(Beginning of Data provided)

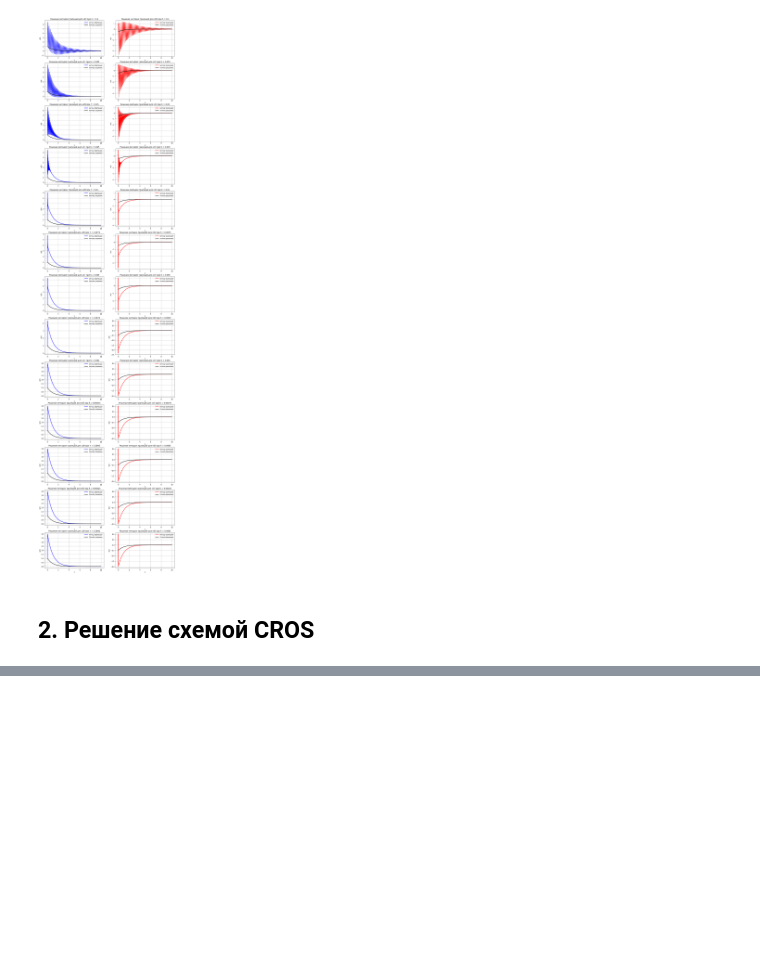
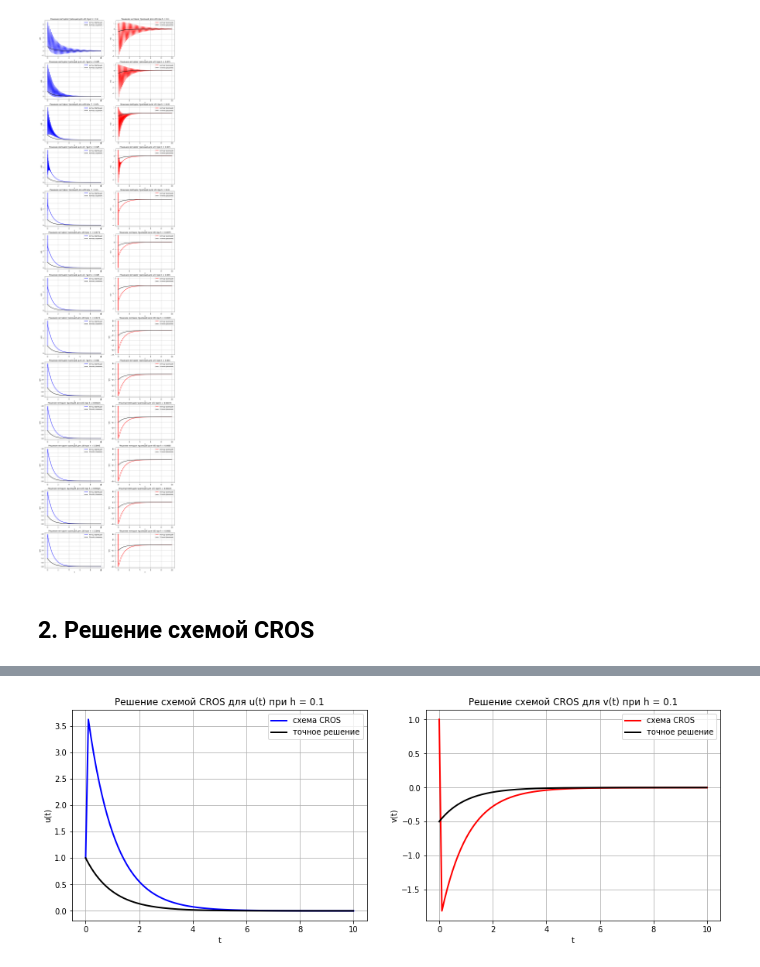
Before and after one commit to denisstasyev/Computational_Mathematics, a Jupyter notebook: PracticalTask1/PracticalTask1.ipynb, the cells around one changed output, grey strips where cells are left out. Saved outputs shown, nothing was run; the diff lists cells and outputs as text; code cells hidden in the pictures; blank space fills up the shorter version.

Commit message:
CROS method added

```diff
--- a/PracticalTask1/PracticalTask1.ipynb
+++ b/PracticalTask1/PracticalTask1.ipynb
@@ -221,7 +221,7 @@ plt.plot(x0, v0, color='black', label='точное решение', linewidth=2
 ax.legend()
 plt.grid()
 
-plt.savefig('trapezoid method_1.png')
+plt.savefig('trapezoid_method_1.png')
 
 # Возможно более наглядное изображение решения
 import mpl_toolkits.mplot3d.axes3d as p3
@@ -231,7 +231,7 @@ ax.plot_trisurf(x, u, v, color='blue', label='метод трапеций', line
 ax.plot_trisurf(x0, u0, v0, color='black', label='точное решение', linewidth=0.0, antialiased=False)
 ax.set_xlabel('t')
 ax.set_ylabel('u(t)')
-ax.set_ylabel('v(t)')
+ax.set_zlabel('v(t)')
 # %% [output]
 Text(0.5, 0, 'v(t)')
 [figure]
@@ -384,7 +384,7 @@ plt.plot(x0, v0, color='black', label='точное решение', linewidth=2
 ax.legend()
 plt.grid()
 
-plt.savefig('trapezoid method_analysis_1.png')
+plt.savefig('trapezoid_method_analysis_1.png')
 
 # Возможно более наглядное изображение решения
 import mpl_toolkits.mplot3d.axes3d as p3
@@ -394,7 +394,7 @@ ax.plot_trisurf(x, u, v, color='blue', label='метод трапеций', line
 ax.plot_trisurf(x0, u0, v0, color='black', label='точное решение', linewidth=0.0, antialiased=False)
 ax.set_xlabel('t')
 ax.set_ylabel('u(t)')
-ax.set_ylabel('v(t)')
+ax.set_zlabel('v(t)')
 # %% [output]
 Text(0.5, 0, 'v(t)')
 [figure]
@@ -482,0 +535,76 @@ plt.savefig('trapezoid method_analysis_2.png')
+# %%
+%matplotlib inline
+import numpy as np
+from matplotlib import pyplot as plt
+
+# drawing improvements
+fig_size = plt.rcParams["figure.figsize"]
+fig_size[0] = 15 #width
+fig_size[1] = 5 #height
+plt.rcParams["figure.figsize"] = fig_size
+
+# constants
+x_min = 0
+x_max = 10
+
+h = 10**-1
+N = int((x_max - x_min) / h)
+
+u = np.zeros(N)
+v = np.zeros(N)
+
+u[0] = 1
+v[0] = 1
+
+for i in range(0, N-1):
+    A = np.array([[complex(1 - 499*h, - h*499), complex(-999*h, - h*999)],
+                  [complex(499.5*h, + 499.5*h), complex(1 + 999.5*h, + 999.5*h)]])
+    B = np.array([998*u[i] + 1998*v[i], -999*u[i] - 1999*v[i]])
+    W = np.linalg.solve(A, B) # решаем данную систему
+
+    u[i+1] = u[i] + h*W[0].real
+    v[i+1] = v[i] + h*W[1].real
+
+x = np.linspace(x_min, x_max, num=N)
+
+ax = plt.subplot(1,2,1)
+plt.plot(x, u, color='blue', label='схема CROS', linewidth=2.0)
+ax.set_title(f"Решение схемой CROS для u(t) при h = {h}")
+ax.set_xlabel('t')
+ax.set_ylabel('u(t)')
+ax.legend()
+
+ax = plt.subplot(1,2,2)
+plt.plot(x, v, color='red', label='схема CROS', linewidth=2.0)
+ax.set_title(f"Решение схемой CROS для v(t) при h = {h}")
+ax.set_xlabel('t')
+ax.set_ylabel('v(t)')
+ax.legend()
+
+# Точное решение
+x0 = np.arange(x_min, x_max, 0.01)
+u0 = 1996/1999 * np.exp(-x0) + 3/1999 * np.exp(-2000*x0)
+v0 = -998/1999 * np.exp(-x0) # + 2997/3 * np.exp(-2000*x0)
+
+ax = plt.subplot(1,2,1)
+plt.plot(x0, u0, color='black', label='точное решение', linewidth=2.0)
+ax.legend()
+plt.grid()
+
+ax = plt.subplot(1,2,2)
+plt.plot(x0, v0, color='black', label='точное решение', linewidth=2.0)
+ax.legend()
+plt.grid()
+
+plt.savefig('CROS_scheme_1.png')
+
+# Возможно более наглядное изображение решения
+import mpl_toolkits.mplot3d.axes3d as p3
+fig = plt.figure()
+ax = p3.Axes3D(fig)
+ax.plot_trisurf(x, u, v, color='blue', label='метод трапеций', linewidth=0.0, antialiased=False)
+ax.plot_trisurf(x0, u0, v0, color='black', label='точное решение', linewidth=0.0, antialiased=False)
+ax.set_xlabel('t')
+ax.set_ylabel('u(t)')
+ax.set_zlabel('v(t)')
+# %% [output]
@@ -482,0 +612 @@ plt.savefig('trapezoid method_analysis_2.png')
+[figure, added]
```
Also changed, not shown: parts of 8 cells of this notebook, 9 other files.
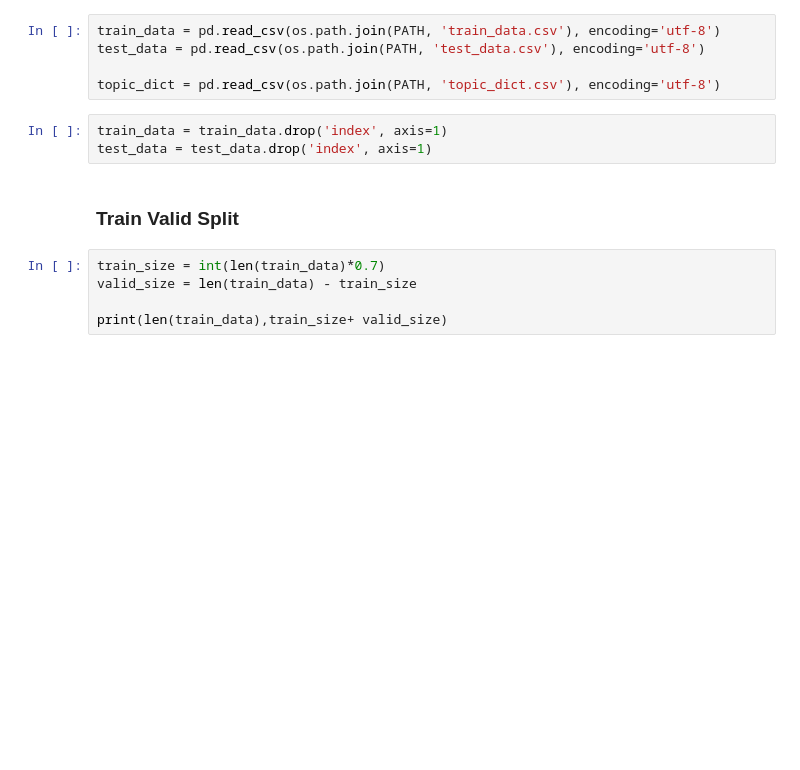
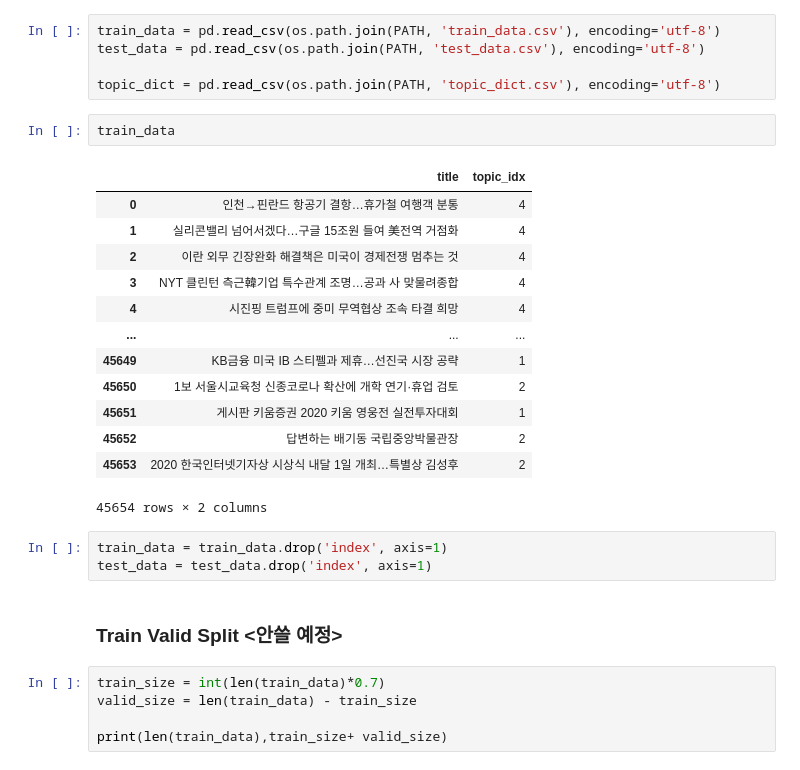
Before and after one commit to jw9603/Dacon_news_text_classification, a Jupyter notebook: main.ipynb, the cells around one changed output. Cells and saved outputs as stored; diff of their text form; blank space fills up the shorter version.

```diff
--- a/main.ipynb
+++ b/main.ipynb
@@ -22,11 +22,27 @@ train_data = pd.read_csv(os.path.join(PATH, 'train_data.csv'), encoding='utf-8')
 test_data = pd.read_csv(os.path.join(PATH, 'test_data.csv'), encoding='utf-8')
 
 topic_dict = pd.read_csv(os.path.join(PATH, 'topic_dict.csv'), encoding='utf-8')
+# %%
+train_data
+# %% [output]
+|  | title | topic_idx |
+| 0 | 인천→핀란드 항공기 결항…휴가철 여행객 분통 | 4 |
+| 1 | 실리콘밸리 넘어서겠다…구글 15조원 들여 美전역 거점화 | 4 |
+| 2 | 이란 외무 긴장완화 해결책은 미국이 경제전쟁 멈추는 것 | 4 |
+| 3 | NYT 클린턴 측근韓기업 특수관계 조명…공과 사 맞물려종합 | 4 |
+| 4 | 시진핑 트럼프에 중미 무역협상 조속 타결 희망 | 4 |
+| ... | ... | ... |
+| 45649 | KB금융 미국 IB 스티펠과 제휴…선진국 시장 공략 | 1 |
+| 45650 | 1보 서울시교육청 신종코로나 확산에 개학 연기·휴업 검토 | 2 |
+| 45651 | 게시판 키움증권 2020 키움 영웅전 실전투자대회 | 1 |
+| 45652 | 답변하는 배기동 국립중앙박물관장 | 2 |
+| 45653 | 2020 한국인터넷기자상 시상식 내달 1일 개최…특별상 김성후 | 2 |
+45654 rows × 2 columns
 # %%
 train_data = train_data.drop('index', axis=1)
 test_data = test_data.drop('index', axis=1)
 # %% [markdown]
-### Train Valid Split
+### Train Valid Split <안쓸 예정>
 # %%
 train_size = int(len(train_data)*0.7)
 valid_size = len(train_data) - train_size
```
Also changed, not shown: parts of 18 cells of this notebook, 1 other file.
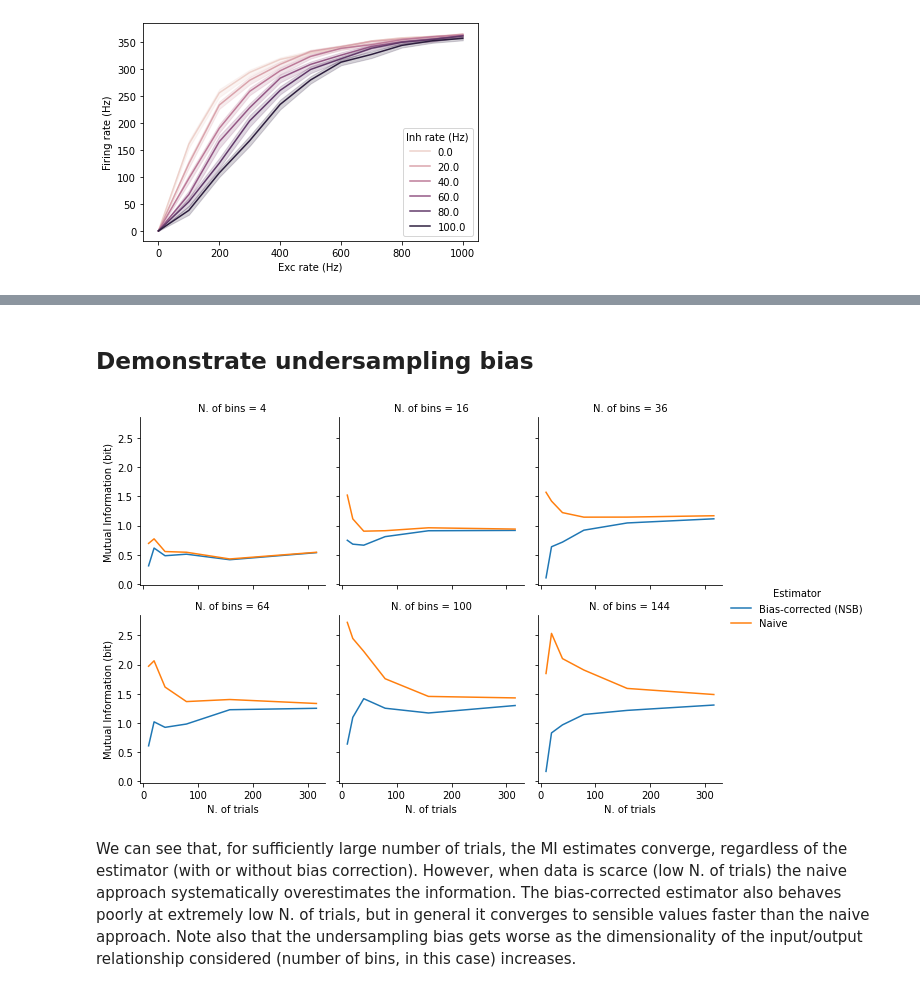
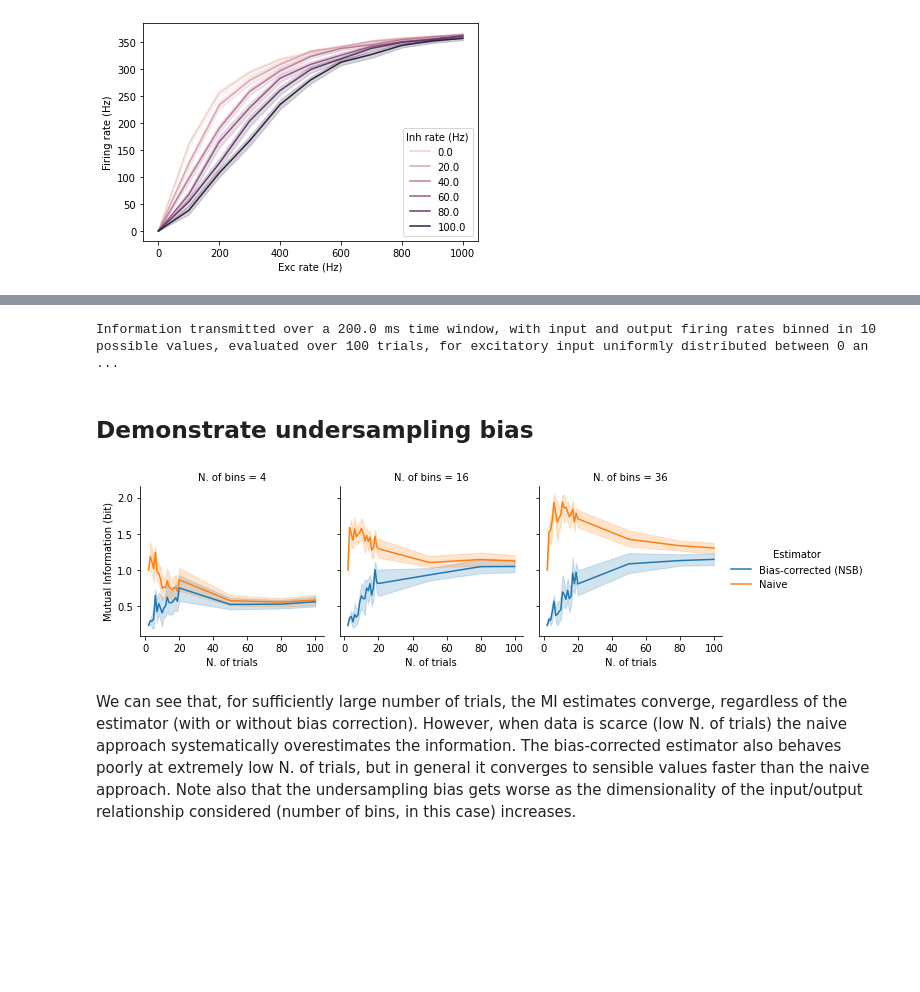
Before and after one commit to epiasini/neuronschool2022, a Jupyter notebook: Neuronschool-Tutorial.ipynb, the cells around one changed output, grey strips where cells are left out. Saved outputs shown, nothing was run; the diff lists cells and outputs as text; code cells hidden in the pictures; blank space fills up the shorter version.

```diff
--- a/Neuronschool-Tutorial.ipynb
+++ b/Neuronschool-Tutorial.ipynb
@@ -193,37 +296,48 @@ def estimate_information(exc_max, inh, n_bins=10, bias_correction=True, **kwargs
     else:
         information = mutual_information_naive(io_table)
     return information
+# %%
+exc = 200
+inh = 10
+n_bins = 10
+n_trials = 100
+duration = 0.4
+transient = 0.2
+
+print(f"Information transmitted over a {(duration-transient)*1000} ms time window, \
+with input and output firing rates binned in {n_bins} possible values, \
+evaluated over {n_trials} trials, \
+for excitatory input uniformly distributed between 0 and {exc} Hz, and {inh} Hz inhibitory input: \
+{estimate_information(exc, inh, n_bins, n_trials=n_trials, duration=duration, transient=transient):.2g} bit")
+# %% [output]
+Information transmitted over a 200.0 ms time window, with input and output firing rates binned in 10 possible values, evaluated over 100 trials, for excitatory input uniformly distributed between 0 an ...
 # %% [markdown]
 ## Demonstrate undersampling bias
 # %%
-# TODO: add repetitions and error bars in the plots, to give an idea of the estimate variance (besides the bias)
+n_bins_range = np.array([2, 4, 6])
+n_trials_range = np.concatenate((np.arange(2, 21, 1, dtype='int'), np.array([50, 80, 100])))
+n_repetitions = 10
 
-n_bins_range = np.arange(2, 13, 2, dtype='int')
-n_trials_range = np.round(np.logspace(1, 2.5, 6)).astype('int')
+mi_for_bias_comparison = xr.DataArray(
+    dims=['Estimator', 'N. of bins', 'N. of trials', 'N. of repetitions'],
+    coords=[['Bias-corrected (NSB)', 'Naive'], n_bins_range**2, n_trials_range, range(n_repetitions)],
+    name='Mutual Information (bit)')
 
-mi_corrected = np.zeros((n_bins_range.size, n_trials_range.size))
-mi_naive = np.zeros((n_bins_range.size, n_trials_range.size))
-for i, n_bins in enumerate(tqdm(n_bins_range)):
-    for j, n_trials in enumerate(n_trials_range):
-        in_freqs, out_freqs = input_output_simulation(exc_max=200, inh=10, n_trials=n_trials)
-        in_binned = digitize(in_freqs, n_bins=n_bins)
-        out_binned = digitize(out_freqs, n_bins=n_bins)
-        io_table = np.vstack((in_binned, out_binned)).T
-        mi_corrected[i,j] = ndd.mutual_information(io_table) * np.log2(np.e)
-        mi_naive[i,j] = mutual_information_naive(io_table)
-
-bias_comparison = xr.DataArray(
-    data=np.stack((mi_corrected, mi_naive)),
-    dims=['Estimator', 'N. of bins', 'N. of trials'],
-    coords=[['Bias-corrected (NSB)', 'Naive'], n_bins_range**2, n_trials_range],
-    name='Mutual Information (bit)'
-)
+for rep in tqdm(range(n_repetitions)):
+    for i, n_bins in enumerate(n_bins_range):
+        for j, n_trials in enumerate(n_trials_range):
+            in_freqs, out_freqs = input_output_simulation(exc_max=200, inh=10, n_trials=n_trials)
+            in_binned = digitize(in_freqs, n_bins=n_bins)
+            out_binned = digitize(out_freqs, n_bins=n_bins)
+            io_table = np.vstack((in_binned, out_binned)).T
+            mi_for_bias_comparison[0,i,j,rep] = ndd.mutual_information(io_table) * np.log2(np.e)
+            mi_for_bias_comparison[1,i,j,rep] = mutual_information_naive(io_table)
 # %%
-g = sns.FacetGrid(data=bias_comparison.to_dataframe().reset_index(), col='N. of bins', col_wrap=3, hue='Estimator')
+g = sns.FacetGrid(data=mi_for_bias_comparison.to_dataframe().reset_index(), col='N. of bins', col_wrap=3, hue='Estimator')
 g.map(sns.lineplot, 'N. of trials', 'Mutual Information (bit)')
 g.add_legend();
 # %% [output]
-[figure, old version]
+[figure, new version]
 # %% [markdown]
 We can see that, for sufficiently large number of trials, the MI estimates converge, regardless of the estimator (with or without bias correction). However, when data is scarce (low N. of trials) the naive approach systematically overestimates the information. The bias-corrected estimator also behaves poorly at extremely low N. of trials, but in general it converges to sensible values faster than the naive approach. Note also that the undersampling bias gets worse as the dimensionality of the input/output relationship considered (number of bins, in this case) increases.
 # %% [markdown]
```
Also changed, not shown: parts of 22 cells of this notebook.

(End of Data provided)

● To do: Show a copy of each line from the records above in which the string "savefig" occurs.

● Answer space:
-plt.savefig('trapezoid method_1.png')
+plt.savefig('trapezoid_method_1.png')
-plt.savefig('trapezoid method_analysis_1.png')
+plt.savefig('trapezoid_method_analysis_1.png')
@@ -482,0 +535,76 @@ plt.savefig('trapezoid method_analysis_2.png')
+plt.savefig('CROS_scheme_1.png')
@@ -482,0 +612 @@ plt.savefig('trapezoid method_analysis_2.png')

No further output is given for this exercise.